The City of Altamonte Springs in Florida has developed and deployed a wastewater surveillance model, which City Manager Frank Martz calls a ‘Doppler radar’ for coronavirus. It enables the city to predict COVID-19 spikes up to a week in advance and by area.
Martz is keen to help other interested cities replicate the system in their own communities to manage the pandemic now and other health issues longer term.
As the COVID-19 pandemic causes a perfect storm of health, social and economic disruption in cities around the world, a certain amount of serendipity also led to Altamonte Springs honing this method to better understand the spread and scale of the virus.
Bradley Schmitz is an environmental scientist at a Virginia water utility. He had become interested in the water innovation and re-use work at the City of Altamonte Springs and got to know Ed Torres, the city’s Director of Public Works and Utilities, through calls and conferences. When COVID-19 broke out, this connection proved fruitful as prior to his position at the water company, Schmitz had specifically studied viruses in water systems, first at the University of Arizona and then at post-doctoral level at the University of Singapore and Johns Hopkins University, where he graduated in 2019.
He estimates he is one of around 50 people in the world with such a deep and focused knowledge of viruses in water.
Since the pandemic hit, Schmitz has dedicated much of his spare time outside of work to using his expertise in the fight against COVID-19, including offering his voluntary help to Altamonte Springs because of their openness to innovation.
In April, Altamonte Springs started sending water samples to scientists at the University of Arizona and the University of Tulane, which Schmitz was also collaborating with. The universities were working with cities and utilities across the US to test for levels of SARS-CoV-2 in wastewater and calculate the likely number of cases in the community. This information is key as it can help cities predict COVID-19 spikes in advance.
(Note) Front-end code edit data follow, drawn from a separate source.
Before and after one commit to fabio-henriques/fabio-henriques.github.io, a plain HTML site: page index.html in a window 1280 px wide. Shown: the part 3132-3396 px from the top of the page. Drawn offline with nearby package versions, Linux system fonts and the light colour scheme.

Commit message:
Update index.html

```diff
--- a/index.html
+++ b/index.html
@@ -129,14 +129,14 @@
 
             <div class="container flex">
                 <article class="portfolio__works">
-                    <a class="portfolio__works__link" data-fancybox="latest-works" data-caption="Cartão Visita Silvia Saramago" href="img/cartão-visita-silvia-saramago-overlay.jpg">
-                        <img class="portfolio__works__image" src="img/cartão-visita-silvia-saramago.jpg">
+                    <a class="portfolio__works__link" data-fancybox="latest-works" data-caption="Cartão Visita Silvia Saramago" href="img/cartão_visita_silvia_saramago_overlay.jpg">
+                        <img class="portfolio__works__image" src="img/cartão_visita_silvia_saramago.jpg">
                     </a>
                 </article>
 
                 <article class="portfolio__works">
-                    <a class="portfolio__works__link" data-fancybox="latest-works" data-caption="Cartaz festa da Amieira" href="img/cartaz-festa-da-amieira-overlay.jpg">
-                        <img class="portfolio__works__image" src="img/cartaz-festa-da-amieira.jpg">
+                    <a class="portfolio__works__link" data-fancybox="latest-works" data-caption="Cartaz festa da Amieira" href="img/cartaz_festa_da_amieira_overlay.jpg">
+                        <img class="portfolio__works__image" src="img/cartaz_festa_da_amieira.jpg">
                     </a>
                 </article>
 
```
It also provides a more accurate picture of the scale of infection, since many people are asymptomatic or don’t get tested.
Martz said: “The numbers are staggering. The number of people infected and actually transmitting the virus is exponentially higher than the number of people who are actually getting tested as positive.”
From this information, Martz and his team can communicate with healthcare providers, hospitals and assisted living facilities to give them advance warning and a chance to reinforce PPE protocols, etc.
“Being able to apply math to answer emotional questions” supports decision-making, he said.
Working with Schmitz, Altamonte Springs has now also been able to create a custom model which pinpoints probable hotspots in its service area even more accurately. The city’s water utility covers an area around five times the size of the city and it also cuts across Orange County and Seminole County.
“What we were seeing in the wastewater didn’t necessarily correlate with either county,” said Torres, who leads on the sampling. Schmitz and Torres began pulling together the clinical case numbers per zip code from state and county data and using the sample results to estimate disease prevalence in those areas.
“The correlation has been outstanding,” said Torres.
From April to August, the team used quantitative Polymerase Chain Reaction (qPCR) testing before shifting to droplet digital (ddPCR), which is more sensitive even at lower concentrations. This has improved results further as well as bringing the cost down by around two-thirds to US$290 per sample, including shipping to a commercial lab. The city takes samples twice a week.
Now that the model has been calibrated and proven, Martz, Torres and Schmitz agree that by following certain protocols, other cities can quickly replicate and adapt their work without the need for any additional infrastructure.
“We want to do our best to educate every utility in every city in the world about how we developed this model, how we deploy it and what our protocols for testing are, so that they can do the same,” said Martz.
Wastewater surveillance isn’t new – it has been used to monitor for Polio, for example – but the pandemic has reignited interest in the practice and its possibilities.
Although a COVID-19 vaccine is now rolling out in the US and elsewhere, the battle is far from over, and the systems developed during the crisis will also have longer-term benefits, says Martz.
Altamonte Springs is now adapting a model for local prisons and working with the National Institutes of Health on testing wastewater around adult care facilities. In addition, the city was recently selected to participate in the National Wastewater Surveillance Project for COVID-19, which is sponsored by the Centers for Disease Control (CDC) and the Department of Health and Human Services. The two-phase programme aims to eventually include up to 42 states serving at least 30 percent of the US population.
“We are also considering using this model to identify the prevalence of Hepatitis A and synthetic opioid use inside of our service area,” Martz said.
Schmitz commented: “If there’s a way you can understand where health [issues] and disease are going to happen, then you can better allocate your resources and funding and you can save a lot of money, time and effort. I think that’s the most powerful thing we’re going to learn from this.”
He added that the ability to use his expertise during the pandemic had been “bittersweet”.
“When you’re studying, you don’t want a pandemic to happen, of course. [You think] I’m learning something cool but I hope I never have to apply it. But now, when you actually do apply it, you’re thankful that you put in all the time and effort and all those hours studying,” he said.
Cities interested in learning more can contact Frank Martz directly.